A tory political career ends, a Lib Dem's begins – and Labour loses its deposit.
The Conservatives held on to the former prime ministers local seat but have lost votes to their former coalition partners.
Despite the party's spectacular fall from grace, it's worth noting who is speaking and what is on the agenda.
In for the count.
The picture hasn't shifted much in local councils – but that will cause concern in Labour and sighs of relief among Conservatives.
Turmoil on the left led to a party split in 1983, and today's circumstances look very familiar...
Liberal Democrat senator David Leyonhjelm says the government has been appallingly bad at negotiating with the crossbench.
Absolutely definitely Labour?

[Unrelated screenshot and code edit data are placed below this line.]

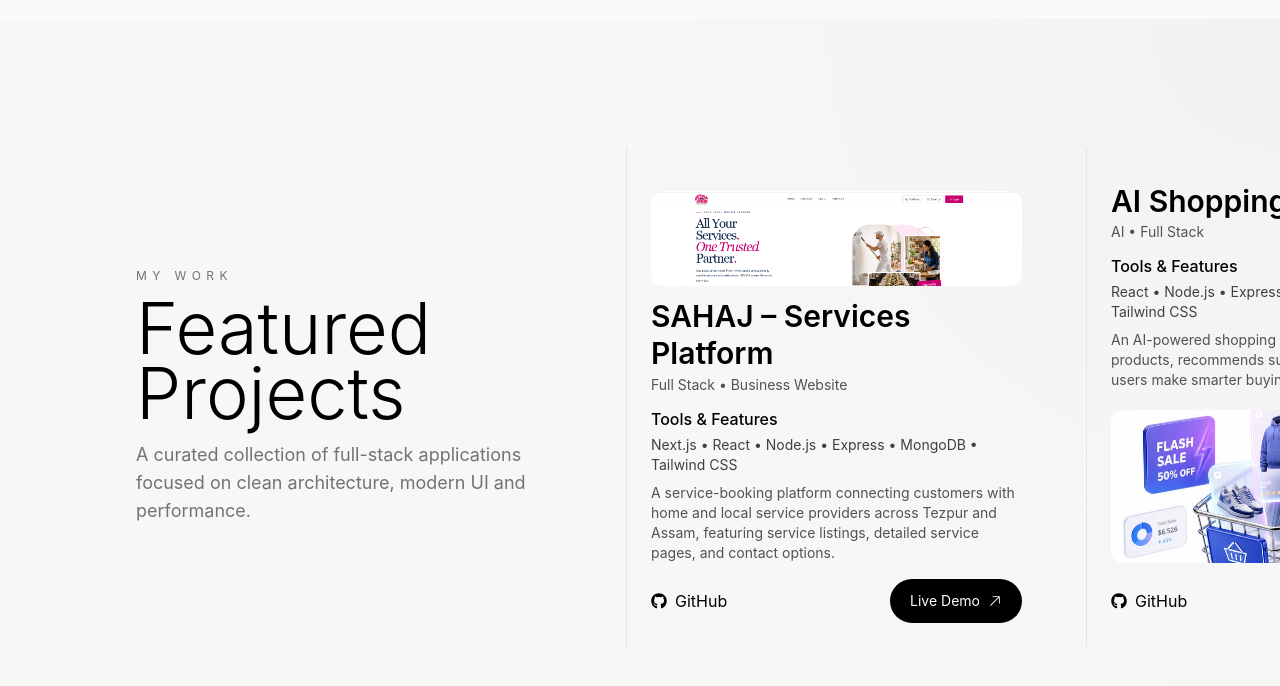
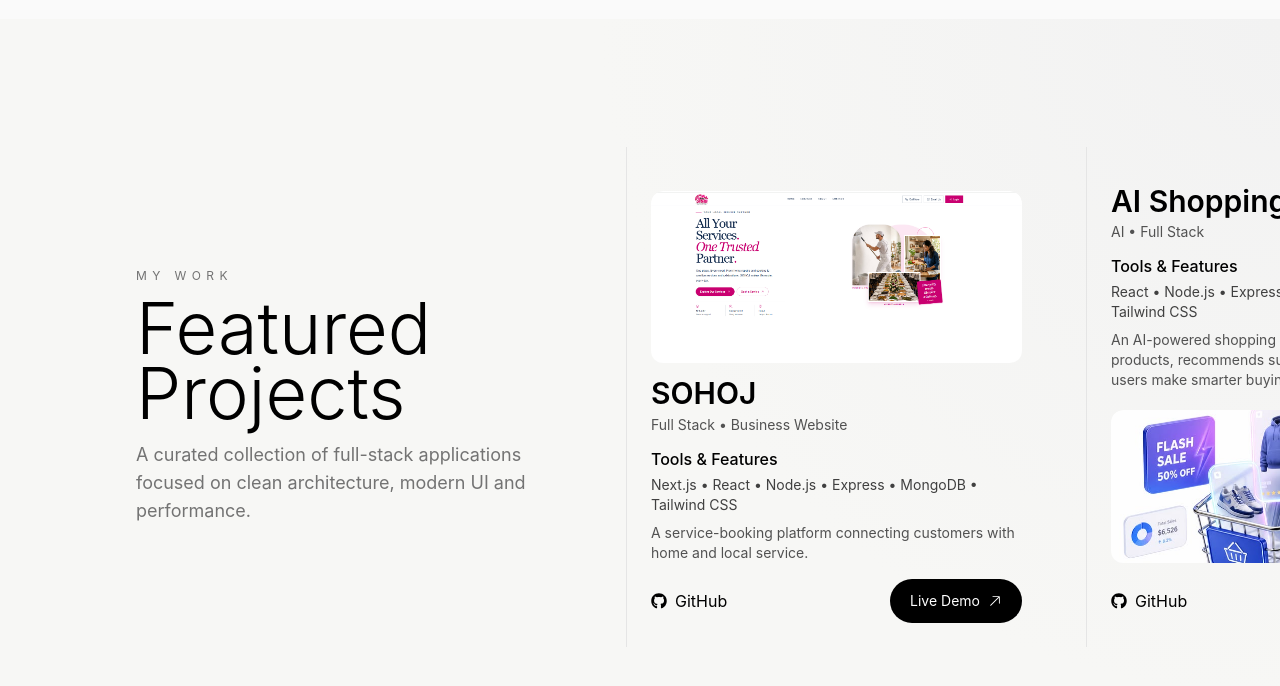
Before and after one commit to Bastab10/frontend-portfolio, a React (Vite) app: page / in a window 1280 px wide. Shown: the part 2364-3050 px from the top of the page. Built offline with nearby package versions, Linux system fonts and the light colour scheme; a web font is replaced by a local one.

Commit message:
add projects

```diff
--- a/src/data/projects.js
+++ b/src/data/projects.js
@@ -3,10 +3,10 @@ const projects = [
   {
     id: 1,
     number: "01",
-    title: "SAHAJ –  Services Platform",
+    title: "SOHOJ ",
     category: "Full Stack • Business Website",
     description:
-      "A service-booking platform connecting customers with home and local service providers across Tezpur and Assam, featuring service listings, detailed service pages, and contact options.",
+      "A service-booking platform connecting customers with home and local service.",
 
     tech: [
       "Next.js",
```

Ok thanks bye!
New survey information puts paid to 'shy Tories' theory.
Best of times, worst of times: How leadership elections and an EU referendum are conspiring to leave party donations on the backburner just when it seems most possible to make a difference.
Farron away their best option.

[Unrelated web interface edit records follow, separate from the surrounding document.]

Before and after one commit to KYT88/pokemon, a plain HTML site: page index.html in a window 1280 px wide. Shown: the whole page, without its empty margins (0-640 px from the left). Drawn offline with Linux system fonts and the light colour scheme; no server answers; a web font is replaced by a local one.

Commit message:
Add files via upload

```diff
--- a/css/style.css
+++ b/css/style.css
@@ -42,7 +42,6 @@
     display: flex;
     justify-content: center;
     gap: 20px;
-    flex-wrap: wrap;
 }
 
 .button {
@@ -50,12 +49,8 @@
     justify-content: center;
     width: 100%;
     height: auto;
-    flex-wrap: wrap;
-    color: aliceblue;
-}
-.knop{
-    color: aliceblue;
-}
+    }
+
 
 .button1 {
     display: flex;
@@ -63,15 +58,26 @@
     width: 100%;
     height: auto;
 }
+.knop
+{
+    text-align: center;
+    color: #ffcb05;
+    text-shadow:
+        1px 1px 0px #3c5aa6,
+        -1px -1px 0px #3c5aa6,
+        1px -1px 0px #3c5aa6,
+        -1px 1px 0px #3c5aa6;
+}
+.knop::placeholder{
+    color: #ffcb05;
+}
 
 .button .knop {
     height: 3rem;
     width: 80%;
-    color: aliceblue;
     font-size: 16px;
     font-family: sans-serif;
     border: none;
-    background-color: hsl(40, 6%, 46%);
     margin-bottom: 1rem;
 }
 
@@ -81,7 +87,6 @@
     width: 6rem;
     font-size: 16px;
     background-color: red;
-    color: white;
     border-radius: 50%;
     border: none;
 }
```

Liberal Democrats via Flickr
Former party president beats Norman Lamb in bid to replace Nick Clegg
Charles Kennedy has died at the age of 55.
The former Liberal Democrat leader was an inspiration to his party and the outside world.
And the contenders for Labour leader are…
Three parties must now choose new leaders. Labour has a number of candidates jockeying for position.
Nick Clegg resigned as Lib Dem leader, but still has his work cut out as one of its eight MPs.
The Lib Dems had just five seats in the 1950s – their eight remaining MPs should take heart.
Business secretary Vince Cable lost his seat in Twickenham.
Jonathan Brady/PA Wire
Such an unexpected general election result was bound to throw up more than its share of ‘Portillo moments’.
UKIP won 12.6% of the vote share, but only one seat – not Nigel Farage’s.
With 63% of the country not voting Tory, the result throws up its own question of legitimacy.
Five more years: David Cameron returns to Number 10 Downing Street.
A stunning surprise put the Conservatives back in power with no need for a coalition, while the Scottish nationalists stormed to victory north of the border. What now?
Clegg may have clung on to his seat, but things aren’t looking good.
We knew this would be a bad night for the Lib Dems but few predicted it’d be this bad. Vince Cable, Danny Alexander, Simon Hughes, Jo Swinson, Ed Davey, Lynne Featherstone and many others have lost their…
Lib Dems are surprisingly reticent on EU.
Clegg's party has difficulty painting a positive picture of the EU.
Nick Clegg’s in a sweet spot.
Losing seats but gaining power is likely to be an apt title for any book written about the Lib Dems 2015 election experience.
Wishing it doesn’t make it so.
A minority Labour administration might govern the UK despite finishing runner-up in both England and Scotland.
Treasury minister does the dirty on coalition partners in 11th hour bid to win back votes.